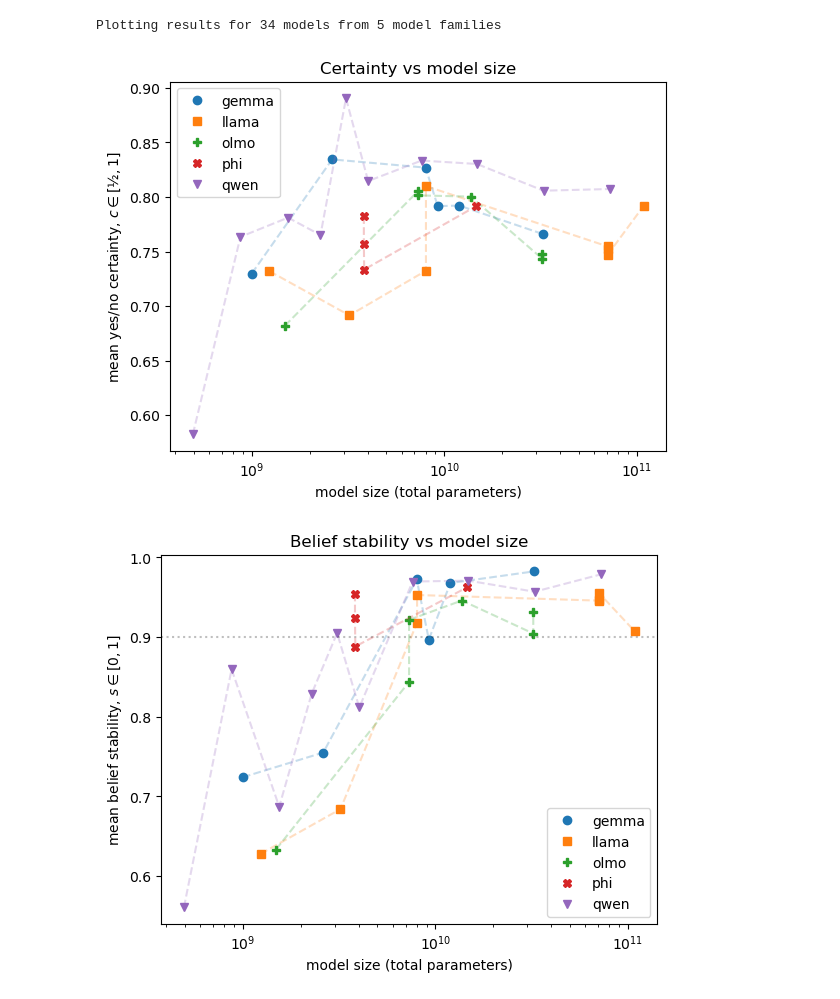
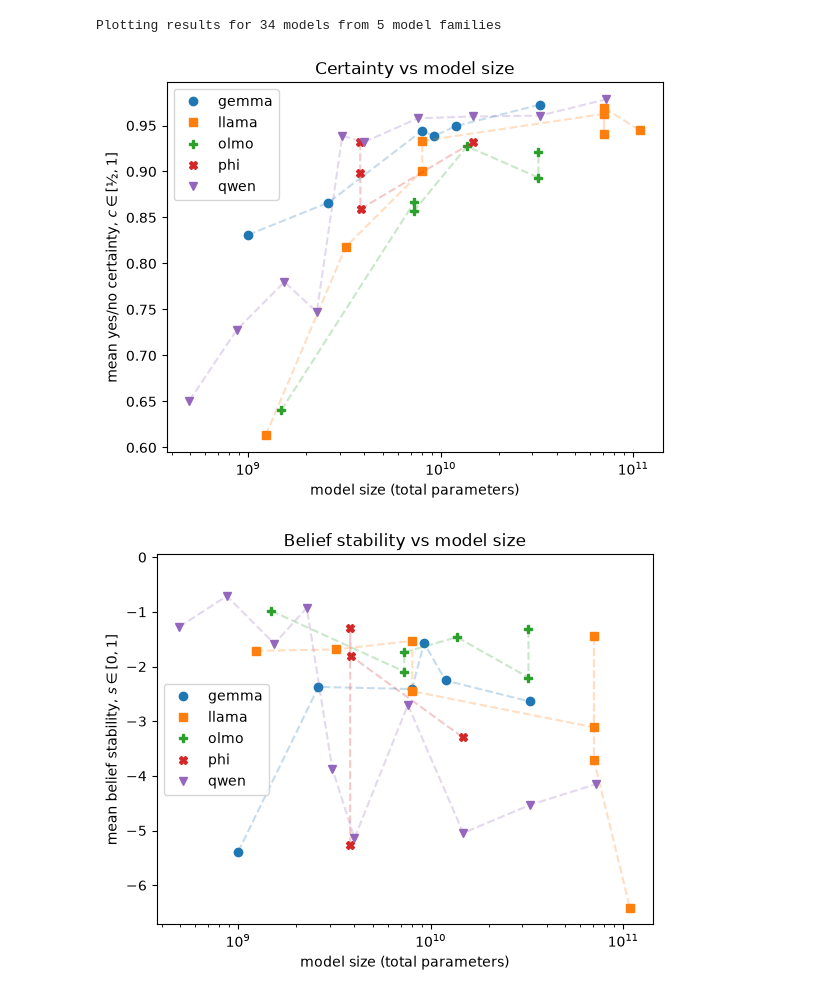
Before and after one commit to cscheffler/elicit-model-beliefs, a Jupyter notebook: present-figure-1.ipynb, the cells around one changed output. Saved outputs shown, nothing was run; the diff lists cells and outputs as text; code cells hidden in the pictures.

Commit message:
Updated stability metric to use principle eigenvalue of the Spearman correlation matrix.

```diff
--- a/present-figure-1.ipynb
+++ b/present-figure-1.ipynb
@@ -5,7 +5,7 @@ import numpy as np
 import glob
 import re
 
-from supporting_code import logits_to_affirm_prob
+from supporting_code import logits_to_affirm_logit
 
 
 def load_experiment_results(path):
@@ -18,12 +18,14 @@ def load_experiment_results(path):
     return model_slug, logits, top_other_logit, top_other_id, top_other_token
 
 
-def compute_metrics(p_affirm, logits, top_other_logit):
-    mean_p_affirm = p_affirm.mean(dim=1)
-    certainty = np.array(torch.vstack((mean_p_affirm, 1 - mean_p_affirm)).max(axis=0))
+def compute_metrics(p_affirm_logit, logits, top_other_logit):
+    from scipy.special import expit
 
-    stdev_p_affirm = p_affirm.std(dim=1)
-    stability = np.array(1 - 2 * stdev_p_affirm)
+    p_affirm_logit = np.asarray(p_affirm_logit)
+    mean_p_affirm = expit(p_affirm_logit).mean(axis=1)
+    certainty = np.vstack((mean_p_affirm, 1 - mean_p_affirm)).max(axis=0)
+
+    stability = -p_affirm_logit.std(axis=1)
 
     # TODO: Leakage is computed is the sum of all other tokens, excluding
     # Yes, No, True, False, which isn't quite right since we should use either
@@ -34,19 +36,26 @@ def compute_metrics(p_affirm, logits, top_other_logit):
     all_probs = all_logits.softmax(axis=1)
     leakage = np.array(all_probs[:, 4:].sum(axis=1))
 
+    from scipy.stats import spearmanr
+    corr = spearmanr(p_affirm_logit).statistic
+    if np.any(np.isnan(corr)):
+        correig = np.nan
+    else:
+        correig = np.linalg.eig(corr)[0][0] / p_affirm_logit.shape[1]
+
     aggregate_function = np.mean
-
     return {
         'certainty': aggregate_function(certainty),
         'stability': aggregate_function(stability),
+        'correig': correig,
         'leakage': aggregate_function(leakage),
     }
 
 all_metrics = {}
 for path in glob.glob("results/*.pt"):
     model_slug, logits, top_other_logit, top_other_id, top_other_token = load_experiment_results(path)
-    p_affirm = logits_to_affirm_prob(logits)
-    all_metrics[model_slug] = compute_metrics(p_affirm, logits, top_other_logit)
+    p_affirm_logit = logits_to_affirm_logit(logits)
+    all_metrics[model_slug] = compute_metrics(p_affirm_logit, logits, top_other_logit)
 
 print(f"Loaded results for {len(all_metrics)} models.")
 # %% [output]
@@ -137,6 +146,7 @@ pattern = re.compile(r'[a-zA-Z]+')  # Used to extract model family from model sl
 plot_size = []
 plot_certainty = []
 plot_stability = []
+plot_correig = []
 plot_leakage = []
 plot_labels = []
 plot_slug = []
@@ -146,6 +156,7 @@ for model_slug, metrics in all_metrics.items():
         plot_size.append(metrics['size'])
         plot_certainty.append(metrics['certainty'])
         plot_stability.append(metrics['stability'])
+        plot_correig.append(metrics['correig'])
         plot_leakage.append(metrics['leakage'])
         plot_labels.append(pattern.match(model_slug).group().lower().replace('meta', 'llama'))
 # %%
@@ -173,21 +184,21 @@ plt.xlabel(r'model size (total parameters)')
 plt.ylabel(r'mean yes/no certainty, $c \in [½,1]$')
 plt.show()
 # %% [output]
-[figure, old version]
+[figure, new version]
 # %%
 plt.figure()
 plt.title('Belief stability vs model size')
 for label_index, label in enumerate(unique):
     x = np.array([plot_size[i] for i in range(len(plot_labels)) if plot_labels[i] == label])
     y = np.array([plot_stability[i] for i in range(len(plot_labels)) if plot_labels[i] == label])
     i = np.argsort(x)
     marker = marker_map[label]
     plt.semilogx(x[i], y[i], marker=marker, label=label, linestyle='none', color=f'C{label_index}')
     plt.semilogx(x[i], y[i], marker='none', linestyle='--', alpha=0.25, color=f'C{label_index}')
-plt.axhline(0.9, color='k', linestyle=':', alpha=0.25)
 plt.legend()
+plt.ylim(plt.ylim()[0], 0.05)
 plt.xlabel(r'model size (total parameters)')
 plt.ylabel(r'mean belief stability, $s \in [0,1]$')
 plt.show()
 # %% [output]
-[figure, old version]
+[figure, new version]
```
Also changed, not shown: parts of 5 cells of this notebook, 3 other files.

> EXERCISE DETAILS
An exact reproduction of the data is needed, with no pictures included.

> RESULT OF THE EXERCISE
Before and after one commit to cscheffler/elicit-model-beliefs, a Jupyter notebook: present-figure-1.ipynb, the cells around one changed output. Saved outputs shown, nothing was run; the diff lists cells and outputs as text; code cells hidden in the pictures.

Commit message:
Updated stability metric to use principle eigenvalue of the Spearman correlation matrix.

```diff
--- a/present-figure-1.ipynb
+++ b/present-figure-1.ipynb
@@ -5,7 +5,7 @@ import numpy as np
 import glob
 import re
 
-from supporting_code import logits_to_affirm_prob
+from supporting_code import logits_to_affirm_logit
 
 
 def load_experiment_results(path):
@@ -18,12 +18,14 @@ def load_experiment_results(path):
     return model_slug, logits, top_other_logit, top_other_id, top_other_token
 
 
-def compute_metrics(p_affirm, logits, top_other_logit):
-    mean_p_affirm = p_affirm.mean(dim=1)
-    certainty = np.array(torch.vstack((mean_p_affirm, 1 - mean_p_affirm)).max(axis=0))
+def compute_metrics(p_affirm_logit, logits, top_other_logit):
+    from scipy.special import expit
 
-    stdev_p_affirm = p_affirm.std(dim=1)
-    stability = np.array(1 - 2 * stdev_p_affirm)
+    p_affirm_logit = np.asarray(p_affirm_logit)
+    mean_p_affirm = expit(p_affirm_logit).mean(axis=1)
+    certainty = np.vstack((mean_p_affirm, 1 - mean_p_affirm)).max(axis=0)
+
+    stability = -p_affirm_logit.std(axis=1)
 
     # TODO: Leakage is computed is the sum of all other tokens, excluding
     # Yes, No, True, False, which isn't quite right since we should use either
@@ -34,19 +36,26 @@ def compute_metrics(p_affirm, logits, top_other_logit):
     all_probs = all_logits.softmax(axis=1)
     leakage = np.array(all_probs[:, 4:].sum(axis=1))
 
+    from scipy.stats import spearmanr
+    corr = spearmanr(p_affirm_logit).statistic
+    if np.any(np.isnan(corr)):
+        correig = np.nan
+    else:
+        correig = np.linalg.eig(corr)[0][0] / p_affirm_logit.shape[1]
+
     aggregate_function = np.mean
-
     return {
         'certainty': aggregate_function(certainty),
         'stability': aggregate_function(stability),
+        'correig': correig,
         'leakage': aggregate_function(leakage),
     }
 
 all_metrics = {}
 for path in glob.glob("results/*.pt"):
     model_slug, logits, top_other_logit, top_other_id, top_other_token = load_experiment_results(path)
-    p_affirm = logits_to_affirm_prob(logits)
-    all_metrics[model_slug] = compute_metrics(p_affirm, logits, top_other_logit)
+    p_affirm_logit = logits_to_affirm_logit(logits)
+    all_metrics[model_slug] = compute_metrics(p_affirm_logit, logits, top_other_logit)
 
 print(f"Loaded results for {len(all_metrics)} models.")
 # %% [output]
@@ -137,6 +146,7 @@ pattern = re.compile(r'[a-zA-Z]+')  # Used to extract model family from model sl
 plot_size = []
 plot_certainty = []
 plot_stability = []
+plot_correig = []
 plot_leakage = []
 plot_labels = []
 plot_slug = []
@@ -146,6 +156,7 @@ for model_slug, metrics in all_metrics.items():
         plot_size.append(metrics['size'])
         plot_certainty.append(metrics['certainty'])
         plot_stability.append(metrics['stability'])
+        plot_correig.append(metrics['correig'])
         plot_leakage.append(metrics['leakage'])
         plot_labels.append(pattern.match(model_slug).group().lower().replace('meta', 'llama'))
 # %%
@@ -173,21 +184,21 @@ plt.xlabel(r'model size (total parameters)')
 plt.ylabel(r'mean yes/no certainty, $c \in [½,1]$')
 plt.show()
 # %% [output]
-[figure, old version]
+[figure, new version]
 # %%
 plt.figure()
 plt.title('Belief stability vs model size')
 for label_index, label in enumerate(unique):
     x = np.array([plot_size[i] for i in range(len(plot_labels)) if plot_labels[i] == label])
     y = np.array([plot_stability[i] for i in range(len(plot_labels)) if plot_labels[i] == label])
     i = np.argsort(x)
     marker = marker_map[label]
     plt.semilogx(x[i], y[i], marker=marker, label=label, linestyle='none', color=f'C{label_index}')
     plt.semilogx(x[i], y[i], marker='none', linestyle='--', alpha=0.25, color=f'C{label_index}')
-plt.axhline(0.9, color='k', linestyle=':', alpha=0.25)
 plt.legend()
+plt.ylim(plt.ylim()[0], 0.05)
 plt.xlabel(r'model size (total parameters)')
 plt.ylabel(r'mean belief stability, $s \in [0,1]$')
 plt.show()
 # %% [output]
-[figure, old version]
+[figure, new version]
```
Also changed, not shown: parts of 5 cells of this notebook, 3 other files.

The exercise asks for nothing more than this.